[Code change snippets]
-- -- --
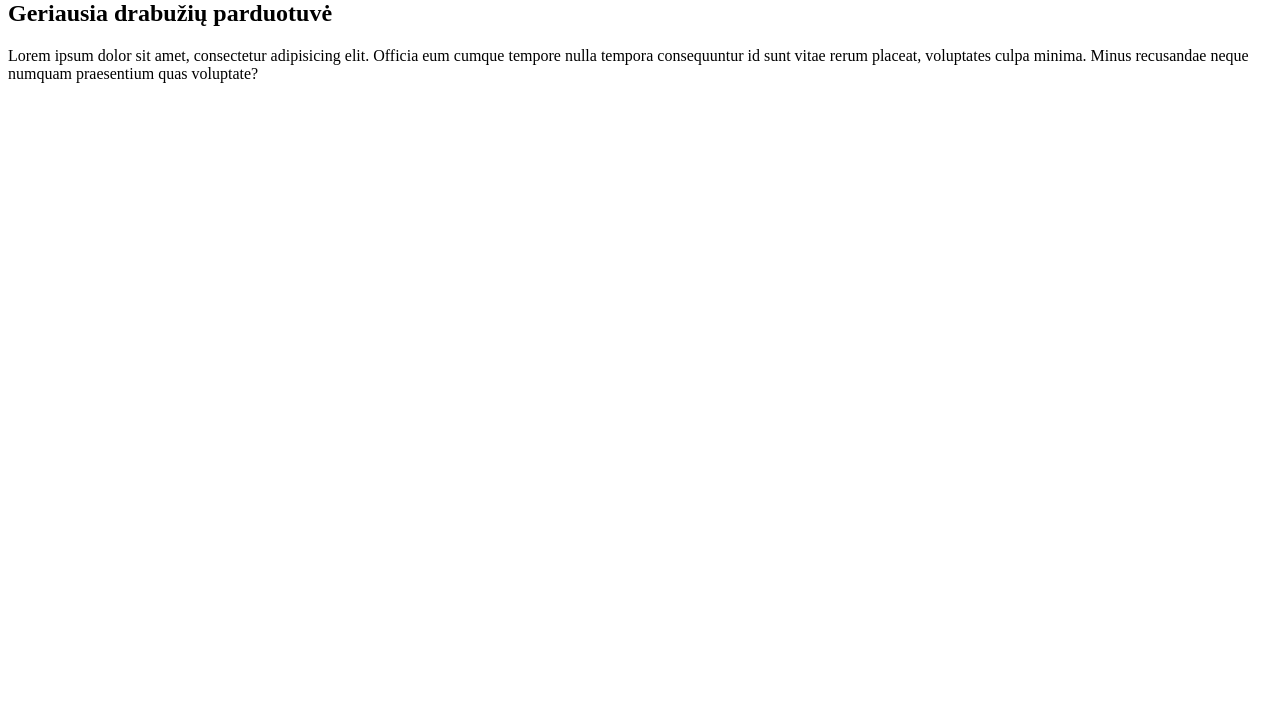
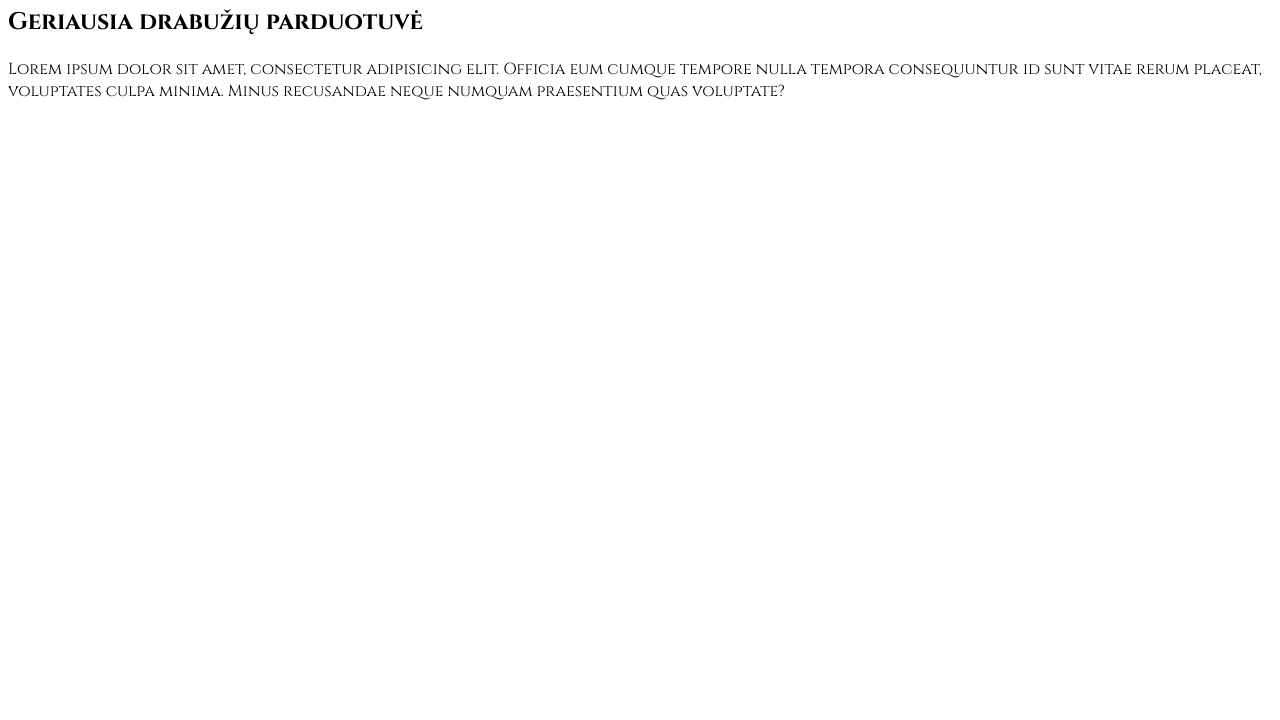
Before and after one commit to jarmolovskis/vcs_gruodis, a plain HTML site: page index.html in a window 1280 px wide. Shown: the part 80-800 px from the top of the page. Drawn offline with Linux system fonts and the light colour scheme.

Commit message:
Pakeičiau pagrindinį fontą

```diff
--- a/index.html
+++ b/index.html
@@ -5,6 +5,8 @@
     <meta name="viewport" content="width=device-width, initial-scale=1.0">
     <meta http-equiv="X-UA-Compatible" content="ie=edge">
     <title>Proejektinis darbas</title>
+
+    <link href="https://fonts.googleapis.com/css?family=Cinzel:400,700&display=swap&subset=latin-ext" rel="stylesheet">
 
     <link rel="stylesheet" href="styles/style.css">
 </head>
--- a/styles/style.css
+++ b/styles/style.css
@@ -0,0 +1,3 @@
+body {
+    font-family: 'Cinzel', serif;
+}
```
-- -- --
» **Exercise directions**
Go through the entries and return each line where the word "html" appears.

» **Finished exercise**
Before and after one commit to jarmolovskis/vcs_gruodis, a plain HTML site: page index.html in a window 1280 px wide. Shown: the part 80-800 px from the top of the page. Drawn offline with Linux system fonts and the light colour scheme.
--- a/index.html
+++ b/index.html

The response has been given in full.